Date of Award
Master of Physical Therapy (MPT)
Musculoskeletal Diseases -- therapy
Manual therapy techniques such as Strain/Counterstrain and McKenzie's exercises must be formally studied and scientifically proven in order to receive reimbursement from third party payers. The purpose of this study was to compare the effectiveness and outcomes of SCS and McKenzie protocol on cervical somatic dysfunction by performing a chart review. Twenty-six adult subjects who were previously diagnosed with cervical somatic dysfunction were included (McKenzie group n=10, SCS n=16). Subjects were not significantly different in age, sex, or cause of dysfunction. Results: paired sample t tests showed a significant reduction in pain for the SCS group (p<.05). The SCS group had a shorter treatment duration, fewer treatments, and lower cost although ANOV A showed that they were not statistically less than the McKenzie group.
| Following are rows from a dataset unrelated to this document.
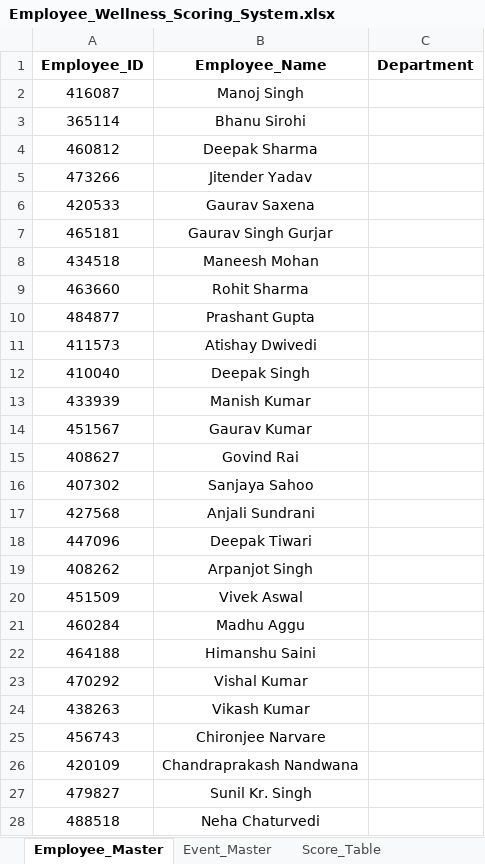
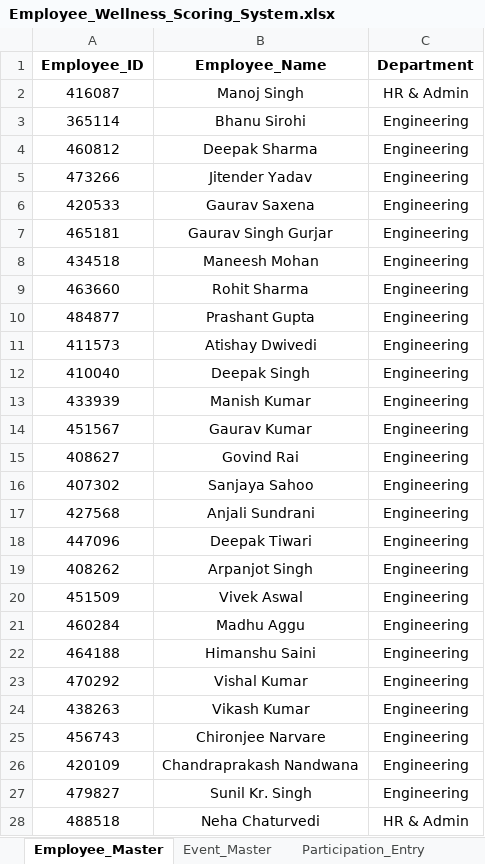
Before and after one commit to Rajji212/wellness-dashboard, an Excel workbook: Employee_Wellness_Scoring_System.xlsx, sheet Employee_Master, drawn as a sheet; only a part is shown; values as stored, in another font and other column widths than the file's, no borders; conditional formats not drawn; the diff covers the shown part only; the diff names each change by its address in the sheet, - before the commit and + after, or states it on an @@ line.

```diff
--- a/Employee_Wellness_Scoring_System.xlsx (sheet Employee_Master)
+++ b/Employee_Wellness_Scoring_System.xlsx (sheet Employee_Master)
-sheet tab: Score_Table
-C2 (Department): (empty)
+C2 (Department): HR & Admin
-C3:C27 (Department): (empty)
+C3:C27 (Department): Engineering
-C28 (Department): (empty)
+C28 (Department): HR & Admin
```
Also changed, not shown: 1 added row, 1 removed row and 143 edited cells elsewhere in this sheet, sheet Participation_Entry, sheet Leaderboard, sheet Event_Master, formulas that keep their value, 1 other file.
Paired samples t test showed a significant improvement in all cervical motions except extension for the SCS group (p<.05). Based on the results of this chart review, the SCS protocol is as effective as the McKenzie protocol in treating cervical somatic dysfunction, and SCS is effective in treating pain and increasing cervical ROM for patients with cervical dysfunction.
Sorum, Heather, "An outcomes comparison of treatment of cervical dysfunction by strain/counterstrain or McKenzie's exercises" (1998). Physical Therapy Scholarly Projects. 417.